In the years since then, I have worked to become the division leader for Environmental Protection and Compliance. I am driven to do this kind of work, which comes naturally to me. In my childhood in the 1970s, when environmental laws were being passed, my parents instilled in me the importance of being an environmental steward. I have been actively involved in environmental stewardship and sustainability efforts since college – it is part of who I am. As division leader, I strive to ensure we fulfill our commitment to environmental stewardship through sampling and monitoring our environment, identifying opportunities for pollution prevention, and supporting the laboratory’s sustainability efforts – and evidence shows we’re doing very well.
That might surprise some people. In the past 25 years, the lab has been very successful in environmental stewardship, despite public perception to the contrary. The truth is, Los Alamos National Laboratory is one of the most closely monitored places in New Mexico, with reporting requirements under more than two dozen different federal and state environmental laws, permits and other orders. With that kind of accountability, our achievements and challenges in environmental stewardship are transparent for all to see. That includes the good news and the bad: cleaning the past, being successful today, and planning to create a sustainable future.
For example, my division works with the lab’s wildland fire management program to ensure that we are in compliance with all requirements, modeling fire behaviors, promoting forest health and working to prevent wildland fires.
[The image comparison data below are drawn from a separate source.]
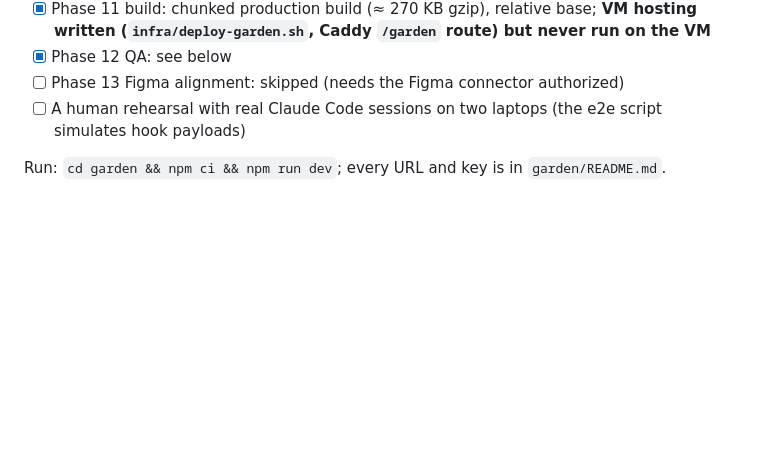
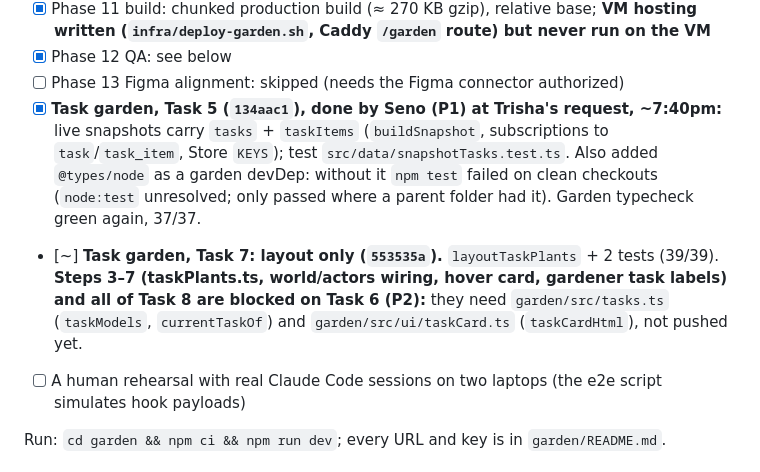
Before and after one commit to trishabthakkar/mhacks, a Markdown page: status/P4.md, the part around the change. Drawn GitHub-style; blank space fills up the shorter version.

Commit message:
status P4: task garden Task 5 done, Task 7 layout done, rest blocked on Task 6

```diff
--- a/status/P4.md
+++ b/status/P4.md
@@ -17,6 +17,8 @@
 - [x] Phase 11 build: chunked production build (≈ 270 KB gzip), relative base; **VM hosting written (`infra/deploy-garden.sh`, Caddy `/garden` route) but never run on the VM**
 - [x] Phase 12 QA: see below
 - [ ] Phase 13 Figma alignment: skipped (needs the Figma connector authorized)
+- [x] **Task garden, Task 5 (`134aac1`), done by Seno (P1) at Trisha's request, ~7:40pm:** live snapshots carry `tasks` + `taskItems` (`buildSnapshot`, subscriptions to `task`/`task_item`, Store `KEYS`); test `src/data/snapshotTasks.test.ts`. Also added `@types/node` as a garden devDep: without it `npm test` failed on clean checkouts (`node:test` unresolved; only passed where a parent folder had it). Garden typecheck green again, 37/37.
+- [~] **Task garden, Task 7: layout only (`553535a`).** `layoutTaskPlants` + 2 tests (39/39). **Steps 3–7 (taskPlants.ts, world/actors wiring, hover card, gardener task labels) and all of Task 8 are blocked on Task 6 (P2):** they need `garden/src/tasks.ts` (`taskModels`, `currentTaskOf`) and `garden/src/ui/taskCard.ts` (`taskCardHtml`), not pushed yet.
 - [ ] A human rehearsal with real Claude Code sessions on two laptops (the e2e script simulates hook payloads)
 
 Run: `cd garden && npm ci && npm run dev`; every URL and key is in `garden/README.md`.
```
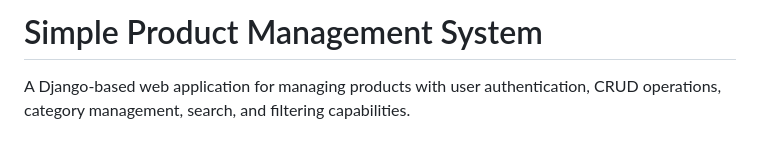
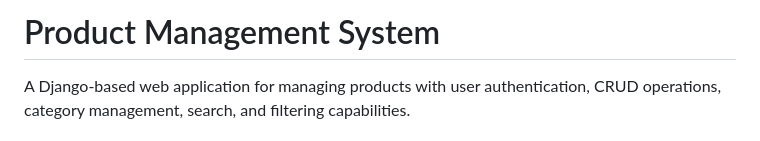
Before and after one commit to havilah-12/product_management_system, a Markdown page: README.md, the part around the change. Drawn GitHub-style.

```diff
--- a/README.md
+++ b/README.md
@@ -1,4 +1,4 @@
-# Simple Product Management System
+# Product Management System
 
 A Django-based web application for managing products with user authentication, CRUD operations, category management, search, and filtering capabilities.
 
```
As for radiation hazards – perhaps the public’s biggest fear about Los Alamos – the levels are actually quite low. In our most recent environmental report, painstaking studies showed that radiological doses to the public from laboratory operations were less than 1 millirem per year, with health risks indistinguishable from zero. For comparison, I receive an annual dose of 40 millirem because I live at an elevation of 6,700 feet, and I received a 13 millirem dose when I had a recent mammogram. During 2019, the radioactive emissions of airborne radiological materials from all laboratory sources were also negligible, at about one one-hundredth of the legal limit.
The same is true for the lab’s radiological impact on food produced in the vicinity and on wildlife. We sample food products from various locations around the laboratory, in surrounding communities, and from regional background locations. The dose from eating local or regional foods, including crops, eggs, milk, tea, deer and elk, is about the same as what the rest of the world experiences and in line with naturally occurring radiological material. The takeaway is that contributions from the laboratory are too small to even measure.
Part of our goal to create a sustainable future includes conducting ongoing research to understand the impact of the laboratory as we implement our important national security mission while being stewards of the environment. In my division, we have access to hydrologists, chemists, physicists, engineers and so many others who work to identify creative and innovative solutions to complex environmental problems.
We work to sustain our environment in other ways, too. The lab works with the National Park Service and the Department of Energy to stabilize and repair Manhattan Project National Historical Park properties at the laboratory as part of our commitment to preserving cultural sites. We also implement work restrictions in areas where threatened and endangered species and their habitat can be found.
I have lived in Los Alamos for 20 years, gotten married and started a family here. My commitment to my work at Los Alamos National Laboratory is deeply personal. Preserving this environmentally rich national laboratory, with its blue skies, abundant wildlife and rich cultural history, is central to my lifelong goal to help create a sustainable future for my children’s generation and for generations to come – not just here in Los Alamos, but for New Mexico, for our nation, and for the world.